Ford on Wednesday announced a $1 billion electrification investment for Europe, with the goal of making its entire passenger-car lineup in that market all-electric by 2030.
The money will be used to upgrade Ford’s Cologne, Germany, factory for electric-vehicle production. Cologne is Ford’s flagship European factory, and the home of its European division. The first volume electric car for European customers will roll out of the Cologne factory in 2023, Ford said.
Expanded manufacturing capacity will allow Ford to ramp up the electrification of its European lineup. By 2026, Ford wants 100% of its European passenger cars to be “zero-emissions capable,” meaning there will be an all-electric or plug-in hybrid powertrain option for each model, moving to all-electric in 2030.
Ford has already confirmed a European-market EV based on the Volkswagen MEB platform, which could be built in Cologne, but has otherwise been vague on product plans for that market.
2021 Ford Mustang Mach-E
As with the United States, where the E-Transit van is scheduled to go on sale later this year, Ford is also betting on commercial EVs for the European market. The automaker said its European commercial range will also be 100% zero-emissions capable by 2024, and it expects two-thirds of European commercial-vehicle sales to be all-electric or plug-in hybrid by 2030.

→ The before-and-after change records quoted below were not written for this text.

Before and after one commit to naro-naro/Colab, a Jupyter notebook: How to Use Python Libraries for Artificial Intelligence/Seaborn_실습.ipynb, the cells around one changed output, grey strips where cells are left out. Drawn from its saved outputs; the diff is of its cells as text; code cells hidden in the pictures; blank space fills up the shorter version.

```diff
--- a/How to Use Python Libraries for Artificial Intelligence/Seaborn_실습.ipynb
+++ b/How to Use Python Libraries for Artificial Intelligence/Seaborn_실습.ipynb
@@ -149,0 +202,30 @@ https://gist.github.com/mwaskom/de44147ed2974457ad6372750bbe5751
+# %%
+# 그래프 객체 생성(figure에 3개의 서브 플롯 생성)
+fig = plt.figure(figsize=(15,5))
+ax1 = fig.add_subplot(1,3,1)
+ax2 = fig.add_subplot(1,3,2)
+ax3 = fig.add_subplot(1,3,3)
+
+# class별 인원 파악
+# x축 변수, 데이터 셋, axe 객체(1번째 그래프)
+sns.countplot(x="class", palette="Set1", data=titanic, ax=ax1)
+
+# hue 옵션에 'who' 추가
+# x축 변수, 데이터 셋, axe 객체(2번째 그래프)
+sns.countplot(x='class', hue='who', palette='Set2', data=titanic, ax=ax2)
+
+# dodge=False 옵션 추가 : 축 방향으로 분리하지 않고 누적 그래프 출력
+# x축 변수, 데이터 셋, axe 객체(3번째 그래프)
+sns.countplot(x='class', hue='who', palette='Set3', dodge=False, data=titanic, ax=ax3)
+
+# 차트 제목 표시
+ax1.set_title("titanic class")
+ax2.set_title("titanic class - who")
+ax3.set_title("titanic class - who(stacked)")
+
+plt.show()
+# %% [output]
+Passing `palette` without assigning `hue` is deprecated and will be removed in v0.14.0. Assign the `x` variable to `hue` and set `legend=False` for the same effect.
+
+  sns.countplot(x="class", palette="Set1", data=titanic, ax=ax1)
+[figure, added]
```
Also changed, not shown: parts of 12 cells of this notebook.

Ford also confirmed in September 2020 that it will build five EVs in Canada beginning in 2025. It will invest $1.8 billion in the Oakville, Ontario, factory to convert it for EV production. Ford currently builds the Mustang Mach-E crossover in Mexico, and has said it will build the F-150 Electric pickup truck in Michigan. That model is expected to arrive in 2022.
Meanwhile, rival General Motors has essentially withdrawn from Europe—except for a minimal presence of Cadillac—with the sale of its Opel division to France’s PSA Group (now Stellantis). In 2016, when GM was about to launch a European-market version of the Chevrolet Bolt EV dubbed the Opel Ampera-E, it only predicted electric cars to account for 10% to 15% of its European sales by 2030. Opel now sells the Corsa-E, rather than the Ampera-E.
Yet GM used the high EV adoption rate in Norway, which many see as part of the European market, as fodder for a Super Bowl ad touting its electrification efforts. GM now says it “aspires” to eliminate tailpipes from its passenger-car lineup by 2035.